He also believes it is too easy to be seduced by the lure of new technology: "Looking at it from the point-of-view of jurisprudence, I would hope there is always somebody there to challenge this and bring people down to earth a little bit." Advocates of laser scanning agree that data, by its very nature, can be tampered with. But insist that what is important during a criminal investigation is preserving the chain of evidence.
"When laser scanning data is captured it is date stamped and strict protocols are put in place to ensure integrity and continuity of evidence," explains Tony Grissom of California-based Leica Geosystems, one of the leading manufacturers of laser scanning equipment. "While it is conceivable that data could be tampered with - intelligence agencies like MI5 or the CIA, for example, have the ability to do pretty much anything - it is an extremely unlikely scenario."

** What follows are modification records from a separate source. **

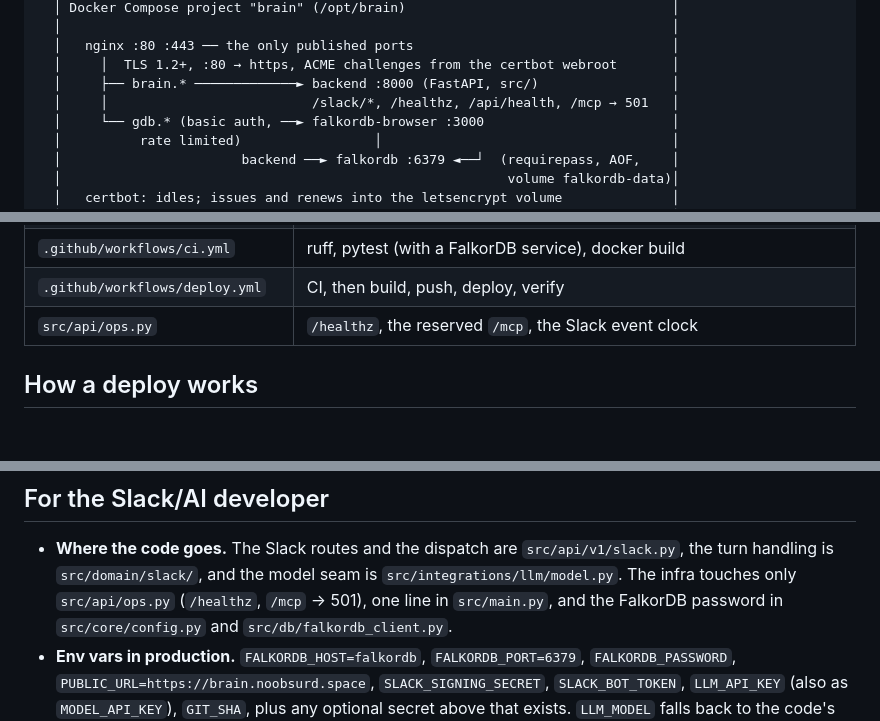
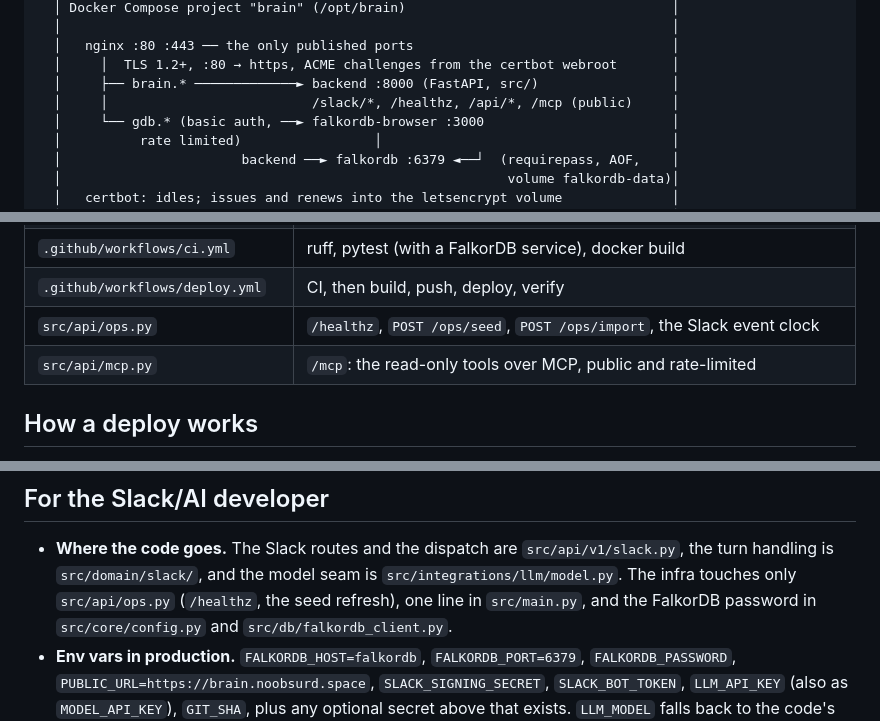
Before and after one commit to codesensei-tushar/graph_hacks, a Markdown page: docs/DEPLOY.md, 3 parts joined by grey strips. Rendered like a GitHub page; blank space fills up the shorter version.

Commit message:
DEPLOY.md: /mcp is served and public, not a 501 placeholder in ops.py.

```diff
--- a/docs/DEPLOY.md
+++ b/docs/DEPLOY.md
@@ -34,7 +34,7 @@ project. Never `gcloud config configurations activate` it on a shared machine; p
   │   nginx :80 :443 ── the only published ports                                 │
   │     │  TLS 1.2+, :80 → https, ACME challenges from the certbot webroot       │
   │     ├── brain.* ─────────────► backend :8000 (FastAPI, src/)                 │
-  │     │                          /slack/*, /healthz, /api/health, /mcp → 501   │
+  │     │                          /slack/*, /healthz, /api/*, /mcp (public)     │
   │     └── gdb.* (basic auth, ──► falkordb-browser :3000                        │
   │          rate limited)                 │                                     │
   │                       backend ──► falkordb :6379 ◄──┘  (requirepass, AOF,    │
@@ -63,7 +63,8 @@ loopback. They exist only on the Compose network.
 | `deploy/slack-app-manifest.yaml` | Manifest for the production Slack app |
 | `.github/workflows/ci.yml` | ruff, pytest (with a FalkorDB service), docker build |
 | `.github/workflows/deploy.yml` | CI, then build, push, deploy, verify |
-| `src/api/ops.py` | `/healthz`, the reserved `/mcp`, the Slack event clock |
+| `src/api/ops.py` | `/healthz`, `POST /ops/seed`, `POST /ops/import`, the Slack event clock |
+| `src/api/mcp.py` | `/mcp`: the read-only tools over MCP, public and rate-limited |
 
 ## How a deploy works
 
@@ -257,7 +258,7 @@ dev app uses a tunnel.
 - **Where the code goes.** The Slack routes and the dispatch are `src/api/v1/slack.py`,
   the turn handling is `src/domain/slack/`, and the model seam is
   `src/integrations/llm/model.py`. The infra touches only `src/api/ops.py` (`/healthz`,
-  `/mcp` → 501), one line in `src/main.py`, and the FalkorDB password in
+  the seed refresh), one line in `src/main.py`, and the FalkorDB password in
   `src/core/config.py` and `src/db/falkordb_client.py`.
 - **Env vars in production.** `FALKORDB_HOST=falkordb`, `FALKORDB_PORT=6379`,
   `FALKORDB_PASSWORD`, `PUBLIC_URL=https://brain.noobsurd.space`, `SLACK_SIGNING_SECRET`,
```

Although the main thrust of 3-D laser scanning product development has been in the U.S., the technique is more commonly used by police forces in Britain. According to Raymond E. Foster, a retired Los Angeles Police Department (LAPD) lieutenant and author of Police Technology (Prentice Hall 2004), the main reason for slow take up in the U.S. is fragmentation. Unlike the U.K., which has 44 police agencies answering to the home office, we have over 18,000 state and local police agencies answering to their city, county or state. Getting them on the same page when it comes to advances in technology is not easy," he says.
Looking back on his time in the LAPD, Foster can recall numerous incidents where 3-D laser scanning technology could have been used to good effect. "I can think of a ton of homicides where the ability to go back to the scene could have proved the key to cracking the case."
How does 3-D laser scanning work?
Three-dimensional laser scanning systems work by projecting a laser beam across an area. The laser light bounces off objects and returns to a digital sensor on the scanning device. Laser scanning essentially measures millions of points at a scene - referred to as the "point cloud." These are then converted into appropriate digital format and are used to virtually recreate the area that has been scanned. Any desktop or laptop computer can take the laser scanned data file and display the material as a 3-D image that can be explored, much like you can in a computer game.
About Jimmy Lee Shreeve
Jimmy Lee Shreeve is a writer and journalist living in Britain, but writing for newspapers and magazines around the world. He is author of a cult bestseller set around hoodoo, blues and rock and roll, published by St Martin's Press. And is currently writing a true crime title called "Blood Rites", which investigates the growing numbers of ritualistic murders, carried out by shamans and religious extremists, that have occurred in recent years in Africa, South America, and even in England, Ireland and the USA. Discover more at www.jimmyleeshreeve.com.